Start of Data for this task
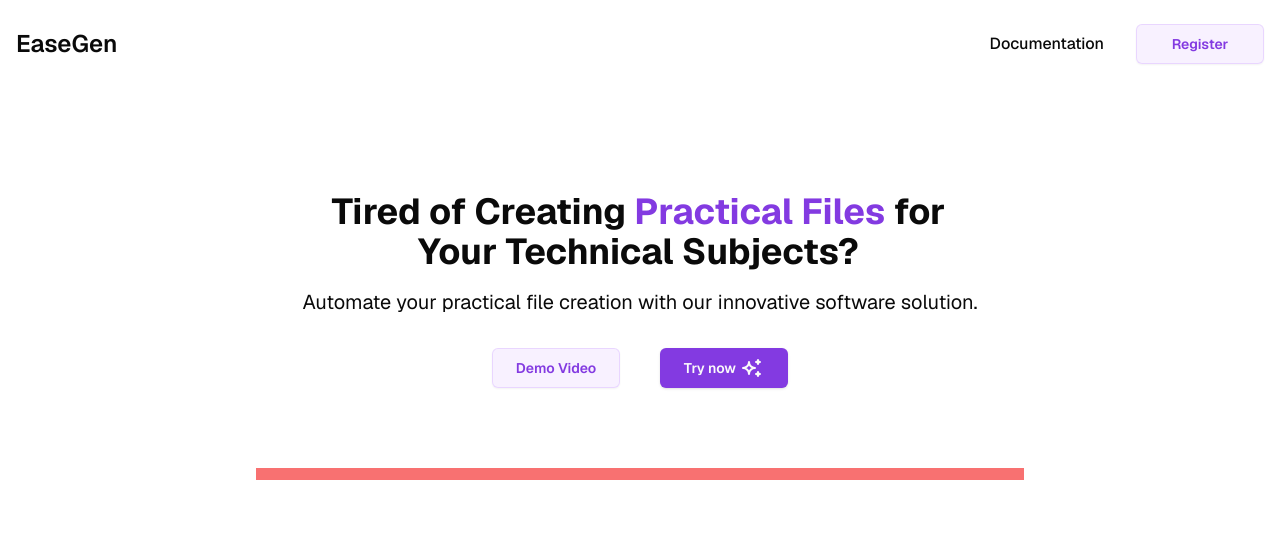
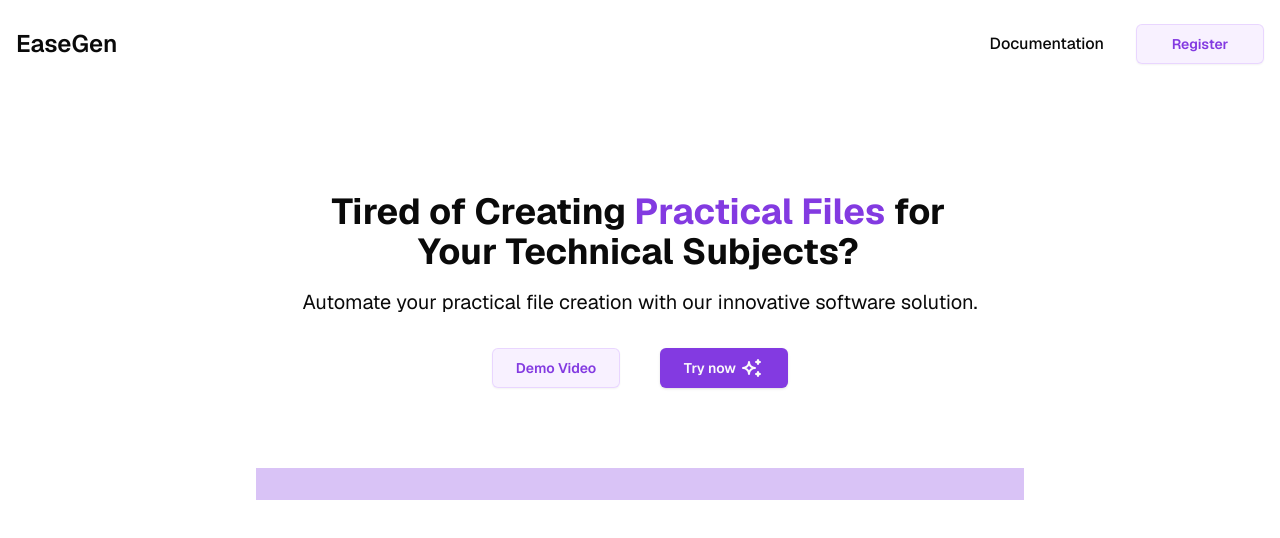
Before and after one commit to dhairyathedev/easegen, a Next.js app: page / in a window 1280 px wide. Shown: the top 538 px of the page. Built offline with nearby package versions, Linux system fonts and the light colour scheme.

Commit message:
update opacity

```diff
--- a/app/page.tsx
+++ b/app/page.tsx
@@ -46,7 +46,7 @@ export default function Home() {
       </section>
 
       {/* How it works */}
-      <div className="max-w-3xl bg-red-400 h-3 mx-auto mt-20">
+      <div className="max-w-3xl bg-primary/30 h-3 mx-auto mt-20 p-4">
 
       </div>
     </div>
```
End of Data for this task
§ **Exercise aim**: All the lines above should be reproduced exactly, and none of the pictures.

§ **Written response**:
Before and after one commit to dhairyathedev/easegen, a Next.js app: page / in a window 1280 px wide. Shown: the top 538 px of the page. Built offline with nearby package versions, Linux system fonts and the light colour scheme.

Commit message:
update opacity

```diff
--- a/app/page.tsx
+++ b/app/page.tsx
@@ -46,7 +46,7 @@ export default function Home() {
       </section>
 
       {/* How it works */}
-      <div className="max-w-3xl bg-red-400 h-3 mx-auto mt-20">
+      <div className="max-w-3xl bg-primary/30 h-3 mx-auto mt-20 p-4">
 
       </div>
     </div>
```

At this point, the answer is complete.